:: Source records ::

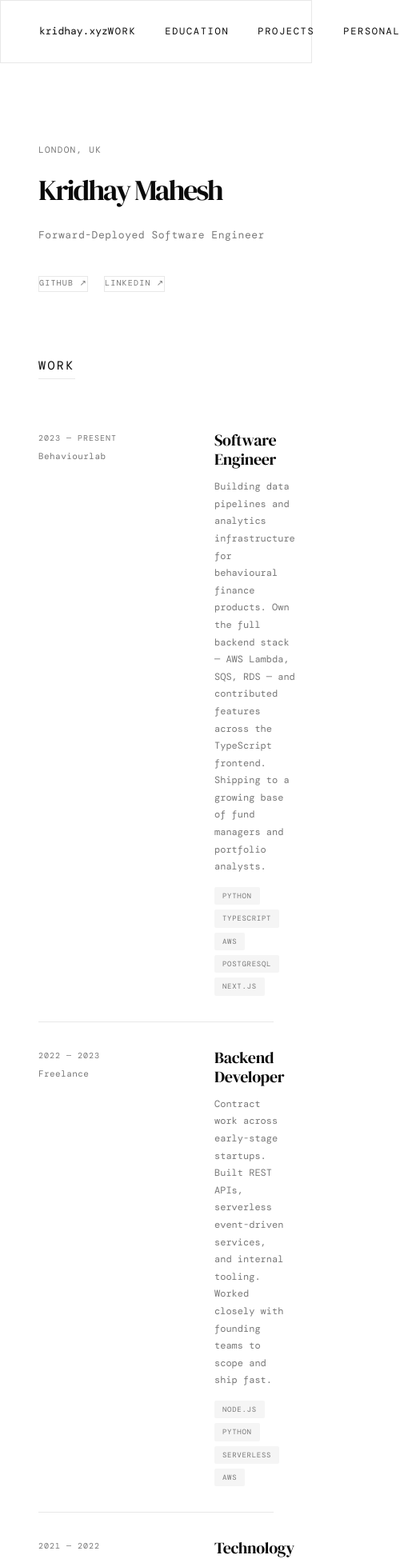
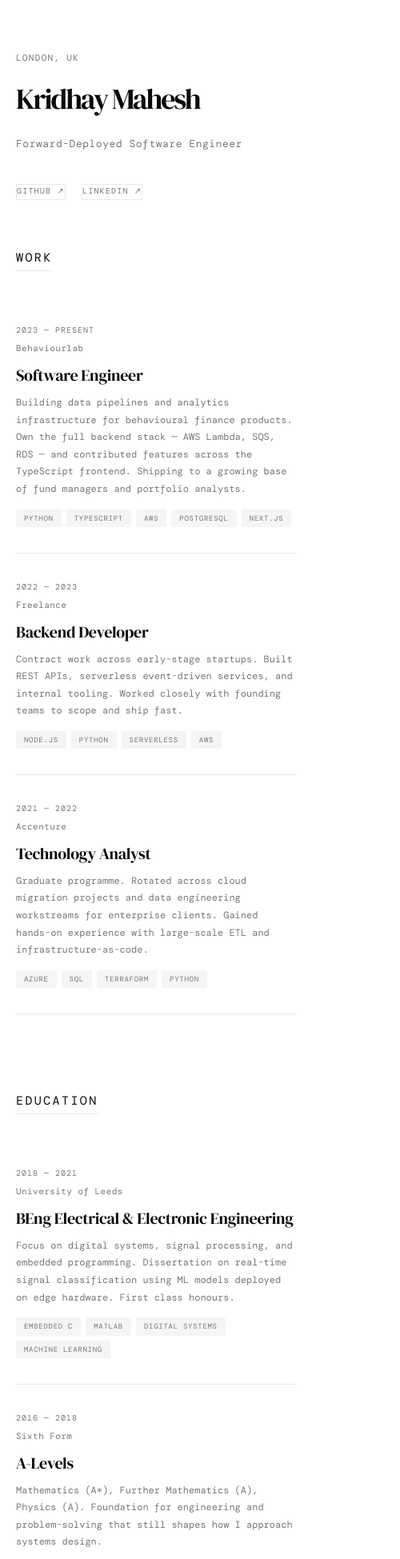
Before and after one commit to Kr1dhay/personal-portfolio, a Next.js app: page / in a window 390 px wide. Shown: the top 1949 px of the page at 80% size, 500 px wide, since content can reach past the window. Built offline with nearby package versions, Linux system fonts and the light colour scheme; a web font is replaced by a local one.

Commit message:
made reactive

```diff
--- a/src/components/EducationSection.tsx
+++ b/src/components/EducationSection.tsx
@@ -20,7 +20,7 @@ const educationEntries = [
 export default function EducationSection() {
   return (
     <section id="education">
-      <div className="max-w-[820px] mx-auto px-12 py-20">
+      <div className="max-w-[820px] mx-auto px-5 sm:px-12 py-12 sm:py-20">
         <div className="reveal text-[15px] tracking-[0.16em] uppercase text-[var(--text)] mb-8 w-fit border-b-[0.5px] border-[var(--border)] pb-1">
           Education
         </div>
@@ -29,7 +29,7 @@ export default function EducationSection() {
           {educationEntries.map((entry, i) => (
             <div
               key={entry.institution}
-              className={`grid grid-cols-[180px_1fr] gap-x-10 py-8 border-b-[0.5px] border-[var(--border)]`}
+              className={`grid grid-cols-1 sm:grid-cols-[180px_1fr] gap-y-3 sm:gap-x-10 sm:gap-y-0 py-8 border-b-[0.5px] border-[var(--border)]`}
             >
               <div className="reveal-left pt-0.5">
                 <div className="text-[10px] tracking-[0.1em] uppercase text-[var(--text2)] mb-1.5">
--- a/src/components/Footer.tsx
+++ b/src/components/Footer.tsx
@@ -1,7 +1,7 @@
 export default function Footer() {
   return (
-    <footer className="max-w-[820px] mx-auto px-12 py-6 flex justify-between text-[10px] tracking-[0.08em] text-[var(--text3)]">
-      <span>© 2026 Kridhay Acharya</span>
+    <footer className="max-w-[820px] mx-auto px-5 sm:px-12 py-6 flex justify-between text-[10px] tracking-[0.08em] text-[var(--text3)]">
+      <span>© 2026 Kridhay Mahesh</span>
       <span>kridhay.xyz</span>
     </footer>
   );
--- a/src/components/Hero.tsx
+++ b/src/components/Hero.tsx
@@ -1,6 +1,6 @@
 export default function Hero() {
   return (
-    <div className="max-w-[820px] mx-auto px-12" style={{ paddingTop: 100, paddingBottom: 60 }}>
+    <div className="max-w-[820px] mx-auto px-5 sm:px-12 pt-16 sm:pt-25 pb-10 sm:pb-15">
       <div className="reveal text-[11px] tracking-[0.12em] uppercase text-[var(--text2)] mb-6">
         London, UK
       </div>
--- a/src/components/Nav.tsx
+++ b/src/components/Nav.tsx
@@ -1,6 +1,6 @@
 export default function Nav() {
   return (
-    <nav className="border-b border-[0.5px] border-[var(--border)]">
+    <nav className="hidden sm:block border-b border-[0.5px] border-[var(--border)]">
       <div className="max-w-[820px] mx-auto px-12 py-7 flex justify-between items-center">
         <a
           href="#hero"
--- a/src/components/PersonalSection.tsx
+++ b/src/components/PersonalSection.tsx
@@ -1,7 +1,7 @@
 export default function PersonalSection() {
   return (
     <section id="personal">
-      <div className="max-w-[820px] mx-auto px-12 py-20">
+      <div className="max-w-[820px] mx-auto px-5 sm:px-12 py-12 sm:py-20">
         <div className="reveal text-[15px] tracking-[0.16em] uppercase text-[var(--text)] mb-8 w-fit border-b-[0.5px] border-[var(--border)] pb-1">
           Personal
         </div>
--- a/src/components/ProjectsSection.tsx
+++ b/src/components/ProjectsSection.tsx
@@ -101,12 +101,12 @@ export default function ProjectsSection() {
   return (
     <>
       <section id="projects">
-        <div className="max-w-[820px] mx-auto px-12 py-20">
+        <div className="max-w-[820px] mx-auto px-5 sm:px-12 py-12 sm:py-20">
           <div className="text-[15px] tracking-[0.16em] uppercase text-[var(--text)] mb-8 w-fit border-b-[0.5px] border-[var(--border)] pb-1">
             Projects
           </div>
 
-          <div className="grid grid-cols-2 gap-4">
+          <div className="grid grid-cols-1 sm:grid-cols-2 gap-4">
             {projects.map((project, i) => (
               <div
                 key={project.id}
--- a/src/components/WorkSection.tsx
+++ b/src/components/WorkSection.tsx
@@ -28,7 +28,7 @@ const workEntries = [
 export default function WorkSection() {
   return (
     <section id="experience">
-      <div className="max-w-[820px] mx-auto px-12 pt-5 pb-20">
+      <div className="max-w-[820px] mx-auto px-5 sm:px-12 pt-5 pb-12 sm:pb-20">
         <div className="reveal text-[15px] tracking-[0.16em] uppercase text-[var(--text)] mb-8 w-fit border-b-[0.5px] border-[var(--border)] pb-1">
           Work
         </div>
@@ -37,7 +37,7 @@ export default function WorkSection() {
           {workEntries.map((entry, i) => (
             <div
               key={entry.company}
-              className={`grid grid-cols-[180px_1fr] gap-x-10 py-8 border-b-[0.5px] border-[var(--border)]`}
+              className={`grid grid-cols-1 sm:grid-cols-[180px_1fr] gap-y-3 sm:gap-x-10 sm:gap-y-0 py-8 border-b-[0.5px] border-[var(--border)]`}
             >
               <div className="reveal-left pt-0.5">
                 <div className="text-[10px] tracking-[0.1em] uppercase text-[var(--text2)] mb-1.5">
```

:: Task instructions ::
Omit the pictures, then give all the lines above again exactly.

:: Completed task ::
Before and after one commit to Kr1dhay/personal-portfolio, a Next.js app: page / in a window 390 px wide. Shown: the top 1949 px of the page at 80% size, 500 px wide, since content can reach past the window. Built offline with nearby package versions, Linux system fonts and the light colour scheme; a web font is replaced by a local one.

Commit message:
made reactive

```diff
--- a/src/components/EducationSection.tsx
+++ b/src/components/EducationSection.tsx
@@ -20,7 +20,7 @@ const educationEntries = [
 export default function EducationSection() {
   return (
     <section id="education">
-      <div className="max-w-[820px] mx-auto px-12 py-20">
+      <div className="max-w-[820px] mx-auto px-5 sm:px-12 py-12 sm:py-20">
         <div className="reveal text-[15px] tracking-[0.16em] uppercase text-[var(--text)] mb-8 w-fit border-b-[0.5px] border-[var(--border)] pb-1">
           Education
         </div>
@@ -29,7 +29,7 @@ export default function EducationSection() {
           {educationEntries.map((entry, i) => (
             <div
               key={entry.institution}
-              className={`grid grid-cols-[180px_1fr] gap-x-10 py-8 border-b-[0.5px] border-[var(--border)]`}
+              className={`grid grid-cols-1 sm:grid-cols-[180px_1fr] gap-y-3 sm:gap-x-10 sm:gap-y-0 py-8 border-b-[0.5px] border-[var(--border)]`}
             >
               <div className="reveal-left pt-0.5">
                 <div className="text-[10px] tracking-[0.1em] uppercase text-[var(--text2)] mb-1.5">
--- a/src/components/Footer.tsx
+++ b/src/components/Footer.tsx
@@ -1,7 +1,7 @@
 export default function Footer() {
   return (
-    <footer className="max-w-[820px] mx-auto px-12 py-6 flex justify-between text-[10px] tracking-[0.08em] text-[var(--text3)]">
-      <span>© 2026 Kridhay Acharya</span>
+    <footer className="max-w-[820px] mx-auto px-5 sm:px-12 py-6 flex justify-between text-[10px] tracking-[0.08em] text-[var(--text3)]">
+      <span>© 2026 Kridhay Mahesh</span>
       <span>kridhay.xyz</span>
     </footer>
   );
--- a/src/components/Hero.tsx
+++ b/src/components/Hero.tsx
@@ -1,6 +1,6 @@
 export default function Hero() {
   return (
-    <div className="max-w-[820px] mx-auto px-12" style={{ paddingTop: 100, paddingBottom: 60 }}>
+    <div className="max-w-[820px] mx-auto px-5 sm:px-12 pt-16 sm:pt-25 pb-10 sm:pb-15">
       <div className="reveal text-[11px] tracking-[0.12em] uppercase text-[var(--text2)] mb-6">
         London, UK
       </div>
--- a/src/components/Nav.tsx
+++ b/src/components/Nav.tsx
@@ -1,6 +1,6 @@
 export default function Nav() {
   return (
-    <nav className="border-b border-[0.5px] border-[var(--border)]">
+    <nav className="hidden sm:block border-b border-[0.5px] border-[var(--border)]">
       <div className="max-w-[820px] mx-auto px-12 py-7 flex justify-between items-center">
         <a
           href="#hero"
--- a/src/components/PersonalSection.tsx
+++ b/src/components/PersonalSection.tsx
@@ -1,7 +1,7 @@
 export default function PersonalSection() {
   return (
     <section id="personal">
-      <div className="max-w-[820px] mx-auto px-12 py-20">
+      <div className="max-w-[820px] mx-auto px-5 sm:px-12 py-12 sm:py-20">
         <div className="reveal text-[15px] tracking-[0.16em] uppercase text-[var(--text)] mb-8 w-fit border-b-[0.5px] border-[var(--border)] pb-1">
           Personal
         </div>
--- a/src/components/ProjectsSection.tsx
+++ b/src/components/ProjectsSection.tsx
@@ -101,12 +101,12 @@ export default function ProjectsSection() {
   return (
     <>
       <section id="projects">
-        <div className="max-w-[820px] mx-auto px-12 py-20">
+        <div className="max-w-[820px] mx-auto px-5 sm:px-12 py-12 sm:py-20">
           <div className="text-[15px] tracking-[0.16em] uppercase text-[var(--text)] mb-8 w-fit border-b-[0.5px] border-[var(--border)] pb-1">
             Projects
           </div>
 
-          <div className="grid grid-cols-2 gap-4">
+          <div className="grid grid-cols-1 sm:grid-cols-2 gap-4">
             {projects.map((project, i) => (
               <div
                 key={project.id}
--- a/src/components/WorkSection.tsx
+++ b/src/components/WorkSection.tsx
@@ -28,7 +28,7 @@ const workEntries = [
 export default function WorkSection() {
   return (
     <section id="experience">
-      <div className="max-w-[820px] mx-auto px-12 pt-5 pb-20">
+      <div className="max-w-[820px] mx-auto px-5 sm:px-12 pt-5 pb-12 sm:pb-20">
         <div className="reveal text-[15px] tracking-[0.16em] uppercase text-[var(--text)] mb-8 w-fit border-b-[0.5px] border-[var(--border)] pb-1">
           Work
         </div>
@@ -37,7 +37,7 @@ export default function WorkSection() {
           {workEntries.map((entry, i) => (
             <div
               key={entry.company}
-              className={`grid grid-cols-[180px_1fr] gap-x-10 py-8 border-b-[0.5px] border-[var(--border)]`}
+              className={`grid grid-cols-1 sm:grid-cols-[180px_1fr] gap-y-3 sm:gap-x-10 sm:gap-y-0 py-8 border-b-[0.5px] border-[var(--border)]`}
             >
               <div className="reveal-left pt-0.5">
                 <div className="text-[10px] tracking-[0.1em] uppercase text-[var(--text2)] mb-1.5">
```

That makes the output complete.